[Revision tracking records]
====================

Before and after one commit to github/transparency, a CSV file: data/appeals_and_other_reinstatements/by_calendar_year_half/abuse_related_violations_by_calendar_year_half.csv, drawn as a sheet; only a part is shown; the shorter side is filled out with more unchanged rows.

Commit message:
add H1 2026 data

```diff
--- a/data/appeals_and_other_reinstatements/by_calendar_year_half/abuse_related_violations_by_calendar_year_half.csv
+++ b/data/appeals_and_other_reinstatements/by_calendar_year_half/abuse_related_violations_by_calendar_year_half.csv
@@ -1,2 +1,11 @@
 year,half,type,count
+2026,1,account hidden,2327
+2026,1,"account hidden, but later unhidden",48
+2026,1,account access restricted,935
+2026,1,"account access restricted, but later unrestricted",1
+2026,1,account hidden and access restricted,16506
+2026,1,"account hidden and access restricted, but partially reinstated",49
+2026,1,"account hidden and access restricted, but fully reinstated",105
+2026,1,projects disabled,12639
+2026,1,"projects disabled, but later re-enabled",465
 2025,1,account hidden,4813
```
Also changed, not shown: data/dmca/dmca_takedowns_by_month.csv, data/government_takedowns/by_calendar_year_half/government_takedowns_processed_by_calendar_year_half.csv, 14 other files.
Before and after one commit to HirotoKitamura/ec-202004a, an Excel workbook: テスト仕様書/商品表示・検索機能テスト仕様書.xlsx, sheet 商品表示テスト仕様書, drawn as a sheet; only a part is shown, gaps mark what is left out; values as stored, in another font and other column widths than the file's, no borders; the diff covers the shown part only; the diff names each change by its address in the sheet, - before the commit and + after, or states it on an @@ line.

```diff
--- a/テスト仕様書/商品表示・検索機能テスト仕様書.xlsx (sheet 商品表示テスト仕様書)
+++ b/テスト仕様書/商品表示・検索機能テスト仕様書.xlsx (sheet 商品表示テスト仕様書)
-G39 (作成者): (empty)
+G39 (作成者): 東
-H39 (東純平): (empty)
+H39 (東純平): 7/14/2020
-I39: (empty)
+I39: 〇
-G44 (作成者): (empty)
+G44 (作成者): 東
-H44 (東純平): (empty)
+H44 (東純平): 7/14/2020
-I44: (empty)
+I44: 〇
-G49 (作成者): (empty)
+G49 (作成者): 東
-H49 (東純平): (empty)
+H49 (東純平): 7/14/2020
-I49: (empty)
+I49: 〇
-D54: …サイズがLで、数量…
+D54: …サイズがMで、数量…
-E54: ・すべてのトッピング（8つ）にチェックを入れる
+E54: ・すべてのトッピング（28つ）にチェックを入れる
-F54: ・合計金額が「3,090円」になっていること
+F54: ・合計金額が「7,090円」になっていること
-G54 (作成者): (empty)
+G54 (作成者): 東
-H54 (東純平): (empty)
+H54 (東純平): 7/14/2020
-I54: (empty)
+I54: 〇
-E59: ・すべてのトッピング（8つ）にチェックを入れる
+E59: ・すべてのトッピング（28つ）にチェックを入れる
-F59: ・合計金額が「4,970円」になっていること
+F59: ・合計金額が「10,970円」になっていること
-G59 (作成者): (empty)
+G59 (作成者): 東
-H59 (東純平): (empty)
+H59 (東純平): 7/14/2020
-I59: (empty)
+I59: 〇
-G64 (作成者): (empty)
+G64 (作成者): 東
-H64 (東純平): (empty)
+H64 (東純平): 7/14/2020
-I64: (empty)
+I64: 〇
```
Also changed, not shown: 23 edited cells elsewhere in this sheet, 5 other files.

====================

## [WORK REQUEST]
Repeat the data verbatim.

## [FINISHED EXERCISE]
Before and after one commit to github/transparency, a CSV file: data/appeals_and_other_reinstatements/by_calendar_year_half/abuse_related_violations_by_calendar_year_half.csv, drawn as a sheet; only a part is shown; the shorter side is filled out with more unchanged rows.

Commit message:
add H1 2026 data

```diff
--- a/data/appeals_and_other_reinstatements/by_calendar_year_half/abuse_related_violations_by_calendar_year_half.csv
+++ b/data/appeals_and_other_reinstatements/by_calendar_year_half/abuse_related_violations_by_calendar_year_half.csv
@@ -1,2 +1,11 @@
 year,half,type,count
+2026,1,account hidden,2327
+2026,1,"account hidden, but later unhidden",48
+2026,1,account access restricted,935
+2026,1,"account access restricted, but later unrestricted",1
+2026,1,account hidden and access restricted,16506
+2026,1,"account hidden and access restricted, but partially reinstated",49
+2026,1,"account hidden and access restricted, but fully reinstated",105
+2026,1,projects disabled,12639
+2026,1,"projects disabled, but later re-enabled",465
 2025,1,account hidden,4813
```
Also changed, not shown: data/dmca/dmca_takedowns_by_month.csv, data/government_takedowns/by_calendar_year_half/government_takedowns_processed_by_calendar_year_half.csv, 14 other files.
Before and after one commit to HirotoKitamura/ec-202004a, an Excel workbook: テスト仕様書/商品表示・検索機能テスト仕様書.xlsx, sheet 商品表示テスト仕様書, drawn as a sheet; only a part is shown, gaps mark what is left out; values as stored, in another font and other column widths than the file's, no borders; the diff covers the shown part only; the diff names each change by its address in the sheet, - before the commit and + after, or states it on an @@ line.

```diff
--- a/テスト仕様書/商品表示・検索機能テスト仕様書.xlsx (sheet 商品表示テスト仕様書)
+++ b/テスト仕様書/商品表示・検索機能テスト仕様書.xlsx (sheet 商品表示テスト仕様書)
-G39 (作成者): (empty)
+G39 (作成者): 東
-H39 (東純平): (empty)
+H39 (東純平): 7/14/2020
-I39: (empty)
+I39: 〇
-G44 (作成者): (empty)
+G44 (作成者): 東
-H44 (東純平): (empty)
+H44 (東純平): 7/14/2020
-I44: (empty)
+I44: 〇
-G49 (作成者): (empty)
+G49 (作成者): 東
-H49 (東純平): (empty)
+H49 (東純平): 7/14/2020
-I49: (empty)
+I49: 〇
-D54: …サイズがLで、数量…
+D54: …サイズがMで、数量…
-E54: ・すべてのトッピング（8つ）にチェックを入れる
+E54: ・すべてのトッピング（28つ）にチェックを入れる
-F54: ・合計金額が「3,090円」になっていること
+F54: ・合計金額が「7,090円」になっていること
-G54 (作成者): (empty)
+G54 (作成者): 東
-H54 (東純平): (empty)
+H54 (東純平): 7/14/2020
-I54: (empty)
+I54: 〇
-E59: ・すべてのトッピング（8つ）にチェックを入れる
+E59: ・すべてのトッピング（28つ）にチェックを入れる
-F59: ・合計金額が「4,970円」になっていること
+F59: ・合計金額が「10,970円」になっていること
-G59 (作成者): (empty)
+G59 (作成者): 東
-H59 (東純平): (empty)
+H59 (東純平): 7/14/2020
-I59: (empty)
+I59: 〇
-G64 (作成者): (empty)
+G64 (作成者): 東
-H64 (東純平): (empty)
+H64 (東純平): 7/14/2020
-I64: (empty)
+I64: 〇
```
Also changed, not shown: 23 edited cells elsewhere in this sheet, 5 other files.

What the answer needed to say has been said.